Required work
Starting with the line containing "cursor: none;" and going on through the line containing "vertical-align: middle; /*", return the lines of the data below exactly, and only those.

Start of Supplied data

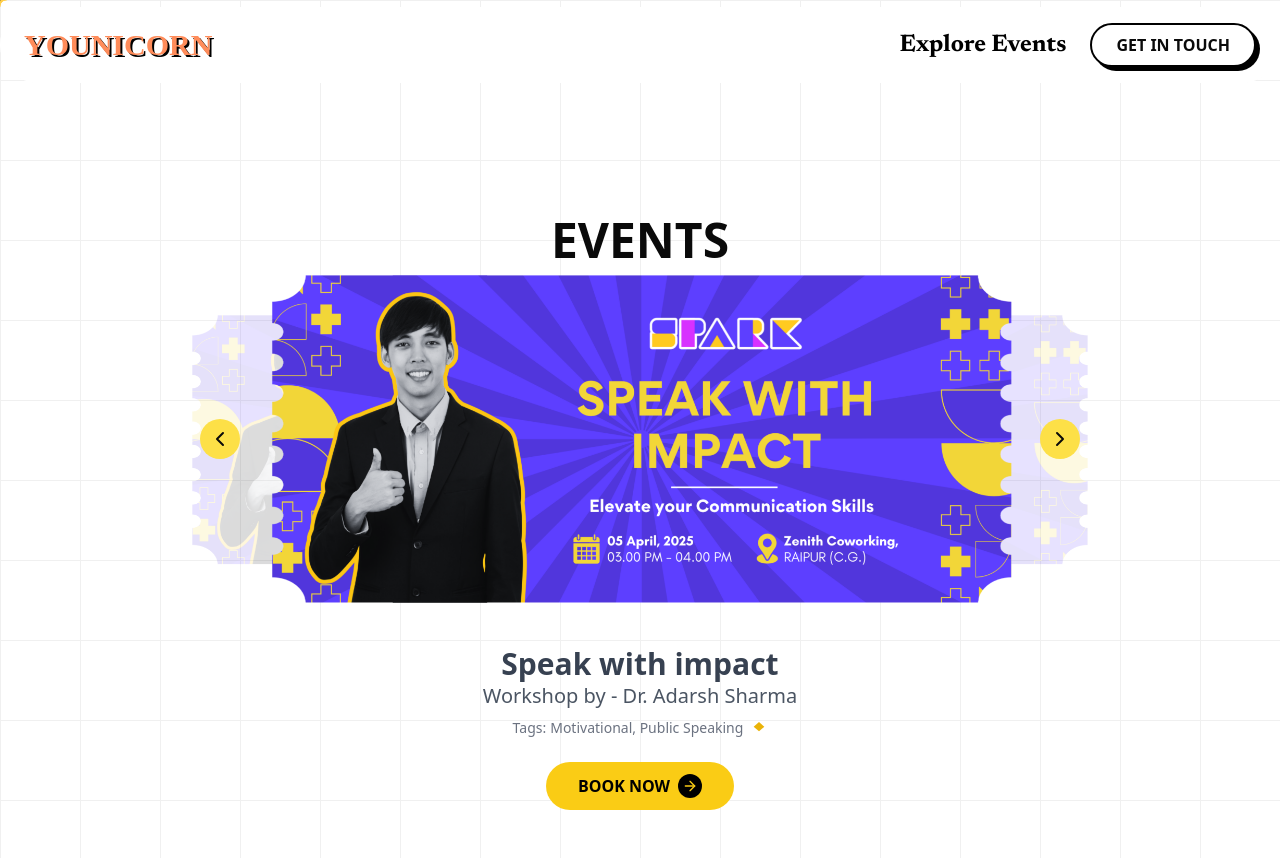
Repository: as-avni/dreamersite
Page: /events
The author's editor kept a copy of each file at every save. The page is drawn from the files as they stood at one save, then again after the next save.
The browser window is 1280 px wide. The pictures show the whole page.
Some web fonts or font styles are not loaded; a fallback is used. The project was rebuilt for these pictures with package versions that can differ from the ones it lists, and the page was loaded fresh each time. The framework's server and built-in components were replaced by stand-ins that run in the browser. Also part of the build but not shown: next.config.ts.

Above is the page before, as saved 2025-03-27 17:30:41.

### src/app/layout.tsx

import type { Metadata } from "next";
import { Geist, Geist_Mono } from "next/font/google";
import "./globals.css";
import Header from "@/components/navbar";

const geistSans = Geist({
  variable: "--font-geist-sans",
  subsets: ["latin"],
});

const geistMono = Geist_Mono({
  variable: "--font-geist-mono",
  subsets: ["latin"],
});

export const metadata: Metadata = {
  title: "Younicorn",
  description: "A community of entrepreneurs, aspiring entrepreneurs, leaders and professionals from any industry who come together to gain and give massive exposure to the leaders of tomorrow.",
};

export default function RootLayout({
  children,
}: Readonly<{
  children: React.ReactNode;
}>) {
  return (
    <html lang="en">
      <body className={`${geistSans.variable} ${geistMono.variable}`}>
        <Header />
        {children}
      </body>
    </html>
  );
}

### src/app/events/page.tsx
import CustomCursor from "@/hooks/CustomCursor"
import EventsPage from "./events-page"

export default function Home() {
    return (
        <main className="min-h-screen bg-white font-sans antialiased">
        <CustomCursor />
        <EventsPage />
        </main>
    )
}

### src/app/globals.css
@import url('https://fonts.googleapis.com/css2?family=Anek+Devanagari:wght@100..800&family=Khand:wght@300;400;500;600;700&family=Newsreader:ital,opsz,wght@0,6..72,200..800;1,6..72,200..800&family=Noto+Sans:ital,wght@0,100..900;1,100..900&family=Poppins:ital,wght@0,100;0,200;0,300;0,400;0,500;0,600;0,700;0,800;0,900;1,100;1,200;1,300;1,400;1,500;1,600;1,700;1,800;1,900&family=Rampart+One&display=swap');
@import url('https://fonts.googleapis.com/css2?family=Anek+Devanagari:wght@100..800&family=Archivo+Narrow:ital,wght@0,400..700;1,400..700&family=Khand:wght@300;400;500;600;700&family=Newsreader:ital,opsz,wght@0,6..72,200..800;1,6..72,200..800&family=Noto+Sans:ital,wght@0,100..900;1,100..900&family=Poppins:ital,wght@0,100;0,200;0,300;0,400;0,500;0,600;0,700;0,800;0,900;1,100;1,200;1,300;1,400;1,500;1,600;1,700;1,800;1,900&family=Rampart+One&display=swap');
@import url('https://fonts.googleapis.com/css2?family=Archivo+Narrow:ital,wght@0,400..700;1,400..700&display=swap');

@import url('https://fonts.googleapis.com/css2?family=DM+Serif+Display:ital@0;1&display=swap');


@tailwind base;
@tailwind components;
@tailwind utilities;

html,
body {
  max-width: 100vw;
  overflow-x: hidden;
}

* {
  cursor: none;
}
input, textarea, button, select, a {
  cursor: auto;
}

.blinking-cursor {
  display: inline-block;
  width: 10px;
  height: 5rem; /* Adjust height to match text size */
  vertical-align: middle; /* Align with text */
  animation: blink 0.8s steps(2, start) infinite;
  font-family: 'Courier New', monospace;
}

@keyframes blink {
  50% {
    opacity: 0;
  }
}

body {
  -webkit-font-smoothing: antialiased;
  -moz-osx-font-smoothing: grayscale;

}



* {
  box-sizing: border-box;
  padding: 0;
  margin: 0;
}

a {
  color: inherit;
  text-decoration: none;
}

@media (prefers-color-scheme: dark) {
  html {
    color-scheme: dark;
  }
}

@layer base {
  :root {
    --background: 0 0% 100%;
    --foreground: 0 0% 3.9%;
    --card: 0 0% 100%;
    --card-foreground: 0 0% 3.9%;
    --popover: 0 0% 100%;
    --popover-foreground: 0 0% 3.9%;
    --primary: 0 0% 9%;
    --primary-foreground: 0 0% 98%;
    --secondary: 0 0% 96.1%;
    --secondary-foreground: 0 0% 9%;
    --muted: 0 0% 96.1%;
    --muted-foreground: 0 0% 45.1%;
    --accent: 0 0% 96.1%;
    --accent-foreground: 0 0% 9%;
    --destructive: 0 84.2% 60.2%;
    --destructive-foreground: 0 0% 98%;
    --border: 0 0% 89.8%;
    --input: 0 0% 89.8%;
    --ring: 0 0% 3.9%;
    --chart-1: 12 76% 61%;
    --chart-2: 173 58% 39%;
    --chart-3: 197 37% 24%;
    --chart-4: 43 74% 66%;
    --chart-5: 27 87% 67%;
    --radius: 0.5rem;
  }
  .dark {
    --background: 0 0% 3.9%;
    --foreground: 0 0% 98%;
    --card: 0 0% 3.9%;
    --card-foreground: 0 0% 98%;
    --popover: 0 0% 3.9%;
    --popover-foreground: 0 0% 98%;
    --primary: 0 0% 98%;
    --primary-foreground: 0 0% 9%;
    --secondary: 0 0% 14.9%;
    --secondary-foreground: 0 0% 98%;
    --muted: 0 0% 14.9%;
    --muted-foreground: 0 0% 63.9%;
    --accent: 0 0% 14.9%;
    --accent-foreground: 0 0% 98%;
    --destructive: 0 62.8% 30.6%;
    --destructive-foreground: 0 0% 98%;
    --border: 0 0% 14.9%;
    --input: 0 0% 14.9%;
    --ring: 0 0% 83.1%;
    --chart-1: 220 70% 50%;
    --chart-2: 160 60% 45%;
    --chart-3: 30 80% 55%;
    --chart-4: 280 65% 60%;
    --chart-5: 340 75% 55%;
  }
}

@layer base {
  * {
    @apply border-border;
  }
  body {
    @apply bg-background text-foreground;
  }
}

### src/components/navbar.tsx
"use client";

import { useState } from "react";
import Link from "next/link";

export default function Header() {
  const [isOpen, setIsOpen] = useState(false);

  return (
    <header className="w-full py-4 px-6 flex items-center fixed justify-between top-[1%] z-50 bg-white bg-opacity-100 backdrop-blur-md rounded-full">
      {/* Logo */}
      <div className="flex-shrink-0">
        <Link href="/">
          <span
            className="text-3xl font-extrabold tracking-normal"
            style={{
              color: "#FF8C5A",
              textShadow: "2px 2px 0 #000",
              fontFamily: "Rampart One, cursive",
            }}
          >
            YOUNICORN
          </span>
        </Link>
      </div>

      {/* Mobile Menu Toggle */}
      <button
        className="md:hidden text-3xl"
        onClick={() => setIsOpen(!isOpen)}
      >
        ☰
      </button>

      {/* Navigation Links */}
      <div
        className={`flex flex-col md:flex-row items-center gap-6 ${
          isOpen ? "block" : "hidden md:flex"
        } absolute md:static top-16 left-0 w-full md:w-auto bg-white md:bg-transparent shadow-md md:shadow-none rounded-lg md:rounded-none p-4 md:p-0`}
      >
        <div className="flex flex-col md:flex-row items-center gap-4 md:gap-6 w-full md:w-auto space-y-4 md:space-y-0">
          <Link
            href="/events"
            className="font-bold text-2xl/7 text-black font-newsreader"
          >
            Explore Events
          </Link>

          <Link href="/contact">
            <div className="relative group">
              <div className="absolute inset-0 bg-black rounded-full translate-x-1 translate-y-1"></div>
              <button className="relative bg-white border-2 border-black rounded-full px-6 py-2 font-bold transition-transform group-hover:-translate-x-0.5 group-hover:-translate-y-0.5">
                GET IN TOUCH
              </button>
            </div>
          </Link>
        </div>
      </div>
    </header>
  );
}

### src/hooks/CustomCursor.tsx
"use client";

import { useEffect, useState } from "react";
import Image from "next/image";

export default function CustomCursor() {
  const [position, setPosition] = useState<{ x: number; y: number }>({ x: 0, y: 0 });

  useEffect(() => {
    const moveCursor = (e: MouseEvent) => {
      setPosition({ x: e.clientX, y: e.clientY });
    };

    window.addEventListener("mousemove", moveCursor);
    return () => window.removeEventListener("mousemove", moveCursor);
  }, []);

  return (
    <div
      style={{
        position: "fixed",  // Changed from "absolute" to "fixed"
        top: `${position.y}px`,
        left: `${position.x}px`,
        transform: "translate(-50%, -50%)",
        pointerEvents: "none",
        zIndex: 9999,  // Ensures it's above all elements
      }}
    >
      <Image src="/cursor.png" alt="Custom Cursor" width={40} height={40} />
    </div>
  );
}

### src/app/events/events-page.tsx
"use client"

import { useState } from "react"
import { ArrowRight, ChevronLeft, ChevronRight } from "lucide-react"
import Image from "next/image"
// import Link from "next/link"

// Event data
const events = [
{
    id: 1,
    image: "/images/event-ticket.png",
    title: "Speak with impact",
    presenter: "Dr. Adarsh Sharma",
    tags: ["Motivational", "Public Speaking"],
},
{
    id: 2,
    image: "/placeholder.svg?height=220&width=800",
    title: "Design Thinking Workshop",
    presenter: "Sarah Johnson",
    tags: ["Design", "Innovation"],
},
{
    id: 3,
    image: "/placeholder.svg?height=220&width=800",
    title: "Startup Funding Masterclass",
    presenter: "Michael Chen",
    tags: ["Business", "Finance"],
},
]

export default function EventsPage() {
const [currentIndex, setCurrentIndex] = useState(0)
const currentEvent = events[currentIndex]

const goToPrevious = () => {
    const isFirstSlide = currentIndex === 0
    const newIndex = isFirstSlide ? events.length - 1 : currentIndex - 1
    setCurrentIndex(newIndex)
}

const goToNext = () => {
    const isLastSlide = currentIndex === events.length - 1
    const newIndex = isLastSlide ? 0 : currentIndex + 1
    setCurrentIndex(newIndex)
}

return (
    <div className="min-h-screen bg-white bg-[linear-gradient(#f0f0f0_1px,transparent_1px),linear-gradient(90deg,#f0f0f0_1px,transparent_1px)] bg-[size:80px_80px] flex flex-col items-center px-4 py-8">


    {/* Events Heading */}8
    <h1 className="text-5xl font-bold mt-40">EVENTS</h1>

    {/* Event Carousel */}
    <div className="w-full max-w-4xl relative mb-8 my-">
        {/* Navigation Arrows */}
        <button
        onClick={goToPrevious}
        className="absolute left-2 top-1/2 -translate-y-1/2 bg-yellow-300 rounded-full p-2 z-10 hover:bg-yellow-400 transition-colors"
        >
        <ChevronLeft className="h-6 w-6" />
        </button>
        <button
        onClick={goToNext}
        className="absolute right-2 top-1/2 -translate-y-1/2 bg-yellow-300 rounded-full p-2 z-10 hover:bg-yellow-400 transition-colors"
        >
        <ChevronRight className="h-6 w-6" />
        </button>

        {/* Event Ticket/Banner Image */}
        <div className="w-full h-[350px] rounded-2xl overflow-hidden">
            <Image
                src={currentEvent.image || "/placeholder.svg"}
                alt={currentEvent.title}
                width={800}
                height={220}
                className="w-full h-full object-contain"
            />
        </div>
    </div>

    {/* Event Details - Changes based on current carousel item */}
    <div className="text-center mb-4">
        <h2 className="text-3xl font-semibold text-gray-700">{currentEvent.title}</h2>
        <p className="text-xl text-gray-600 mb-2">Workshop by - {currentEvent.presenter}</p>

        <div className="flex justify-center items-center mb-6">
        <div className="inline-flex items-center">
            <span className="text-sm text-gray-500">Tags: </span>
            <span className="text-sm text-gray-500 ml-1">{currentEvent.tags.join(", ")}</span>
        </div>
        <div className="ml-2 text-yellow-500">
            <svg width="16" height="16" viewBox="0 0 24 24" fill="none" xmlns="http://www.w3.org/2000/svg">
            <path d="M12 3L20 10L12 17L4 10L12 3Z" fill="currentColor" />
            </svg>
        </div>
        </div>

        <button className="bg-yellow-400 text-black px-8 py-3 rounded-full font-bold flex items-center mx-auto hover:bg-yellow-500 transition-colors">
        <span>BOOK NOW</span>
        <div className="ml-2 bg-black rounded-full p-1">
            <ArrowRight className="h-4 w-4 text-yellow-400" />
        </div>
        </button>
    </div>
    </div>
)
}

### tailwind.config.js
/** @type {import('tailwindcss').Config} */
module.exports = {
    darkMode: ["class"],
    content: [
    "./app/**/*.{js,ts,jsx,tsx,mdx}",
    "./pages/**/*.{js,ts,jsx,tsx,mdx}",
    "./components/**/*.{js,ts,jsx,tsx,mdx}",
    "./src/**/*.{js,ts,jsx,tsx,mdx}",
],
	theme: {
		extend: {
			fontFamily: {
				poppins: [
					'Poppins',
					'sans-serif'
				],
				notosans: [
					'Noto Sans',
					'sans-serif'
				],
				rampartone: [
					'Rampart One',
					'cursive'
				],
				newsreader: [
					'Newsreader',
					'serif'
				],
				pacifico: [
					'Pacifico',
					'cursive'
				],
				dmSerif: [
					'DM Serif Display',
					"serif"
				],
				archivenarrow: [
					'Archivo Narrow',
					'sans-serif'
				]
			},
			borderRadius: {
				lg: 'var(--radius)',
				md: 'calc(var(--radius) - 2px)',
				sm: 'calc(var(--radius) - 4px)'
			},
			colors: {
				background: 'hsl(var(--background))',
				foreground: 'hsl(var(--foreground))',
				card: {
					DEFAULT: 'hsl(var(--card))',
					foreground: 'hsl(var(--card-foreground))'
				},
				popover: {
					DEFAULT: 'hsl(var(--popover))',
					foreground: 'hsl(var(--popover-foreground))'
				},
				primary: {
					DEFAULT: 'hsl(var(--primary))',
					foreground: 'hsl(var(--primary-foreground))'
				},
				secondary: {
					DEFAULT: 'hsl(var(--secondary))',
					foreground: 'hsl(var(--secondary-foreground))'
				},
				muted: {
					DEFAULT: 'hsl(var(--muted))',
					foreground: 'hsl(var(--muted-foreground))'
				},
				accent: {
					DEFAULT: 'hsl(var(--accent))',
					foreground: 'hsl(var(--accent-foreground))'
				},
				destructive: {
					DEFAULT: 'hsl(var(--destructive))',
					foreground: 'hsl(var(--destructive-foreground))'
				},
				border: 'hsl(var(--border))',
				input: 'hsl(var(--input))',
				ring: 'hsl(var(--ring))',
				chart: {
					'1': 'hsl(var(--chart-1))',
					'2': 'hsl(var(--chart-2))',
					'3': 'hsl(var(--chart-3))',
					'4': 'hsl(var(--chart-4))',
					'5': 'hsl(var(--chart-5))'
				}
			}
		}
	},
	plugins: [import("tailwindcss-animate")],
	}

After the next save:
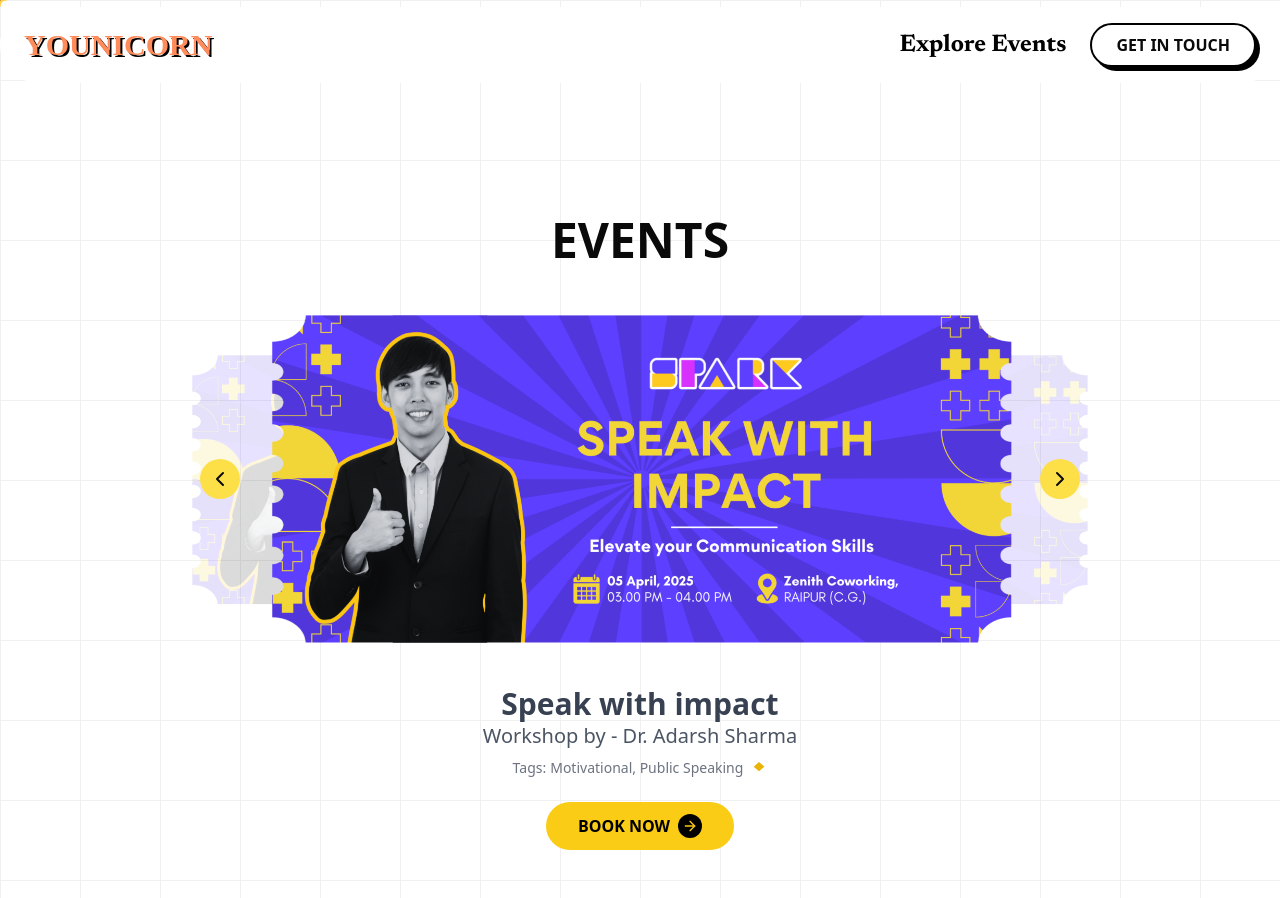
Saved 4 s later.
--- a/src/app/events/events-page.tsx
+++ b/src/app/events/events-page.tsx
@@ -54,7 +54,7 @@ return (
     <h1 className="text-5xl font-bold mt-40">EVENTS</h1>
 
     {/* Event Carousel */}
-    <div className="w-full max-w-4xl relative mb-8 my-">
+    <div className="w-full max-w-4xl relative mb-8 my-10">
         {/* Navigation Arrows */}
         <button
         onClick={goToPrevious}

End of Supplied data

Your solution
  cursor: none;
}
input, textarea, button, select, a {
  cursor: auto;
}

.blinking-cursor {
  display: inline-block;
  width: 10px;
  height: 5rem; /* Adjust height to match text size */
  vertical-align: middle; /* Align with text */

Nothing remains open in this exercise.